Designed back in 2010, the sleek helmet will enter production this year, in 2012. Thanks to its creator, Patrick Jouffret of French Agency 360 studio, the helmet displays a unisex design built to offer protection just as much as a standard bicycle helmet would, but its folding feature makes it easier to carry and fit in different carry-ons. Seeing that this helmet is still a prototype, it would be interesting to see if the same techniques and design could be applied in the construction field. Just imagine construction workers with a lunch box and an Overade Cycling Helmet – this could be the way the future is represented. Not only versatile spaces or furniture pieces can be designed to be compact and occupy less space, this feature can be extended to many items and the Overade cycling helmet proves that design is extremely flexible. Scroll down to see not only the photos of the product, but also a paper model and individual helmet pieces before assembly. Now it’s your turn to tell us what you think about the Overade Cycling Helmet.
Create height with items such as plants, artwork and books. Alternate taller pieces with shorter items such as peite vases, as shown below in the A Beautiful Mess studio living room. Not sure where to start? Choose a cohesive look and go for it! The next shelf vignette featured at Emily Henderson showcases a “Desert New Age” style, which welcomes earthy tones, tribal patterns, succulents and mineral specimens, among other pieces. In fact, in the next image we see the exact same shelf, this time styled to create a Playful Scholar look featuring neutral, masculine colors. Note special touches such as a globe and a bust displayed in a cloche. Incorporate a few unique conversation pieces into your shelving display for added interest.
Now it’s my turn to share some Decoist design advice with you! First up, we see a grouping of small items displayed on the DIY Round Shelf I created for a previous Decoist post. When deciding what to display, avoid overcrowding your shelf in terms of weight and height. For a small round shelf like the one displayed in the two images below, lightweight items are essential. Plus, smaller items allow the shape of the shelf to truly shine. Also consider what’s on display near the shelf you’re styling. An example is the open shelving featured in my kitchen tour. I’ve filled it with an array of teapots, coffee pots, cake stands, serving trays and more. So when it came time to style the shelving of the nearby garden window, I kept it simple.
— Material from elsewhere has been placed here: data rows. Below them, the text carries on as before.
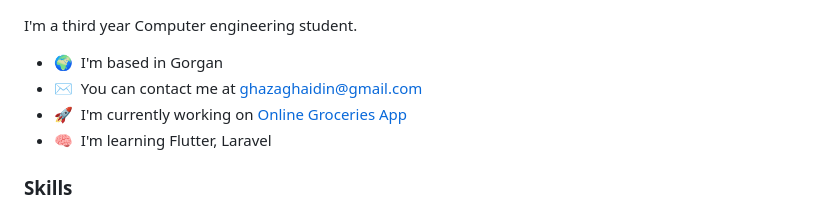
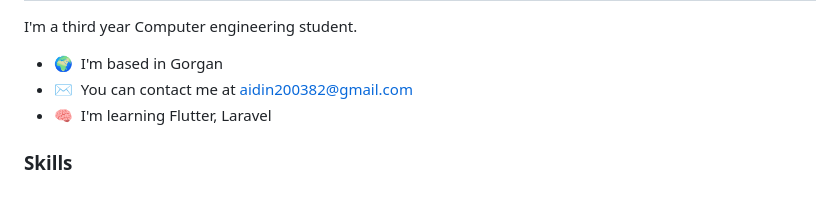
Before and after one commit to aidinghazagh/aidinghazagh, a Markdown page: README.md, the part around the change. Drawn GitHub-style.

```diff
--- a/README.md
+++ b/README.md
@@ -7,8 +7,7 @@ Software Developer
 I'm a third year Computer engineering student.
 
 * 🌍  I'm based in Gorgan
-* ✉️  You can contact me at [ghazaghaidin@gmail.com](mailto:ghazaghaidin@gmail.com)
-* 🚀  I'm currently working on [Online Groceries App](http://github.com/aidinidk/online_groceries)
+* ✉️  You can contact me at [aidin200382@gmail.com](mailto:aidin200382@gmail.com)
 * 🧠  I'm learning Flutter, Laravel
 
 ### Skills
```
Just a few items did the trick, preventing the kitchen from being overwhelmed by “stuff”.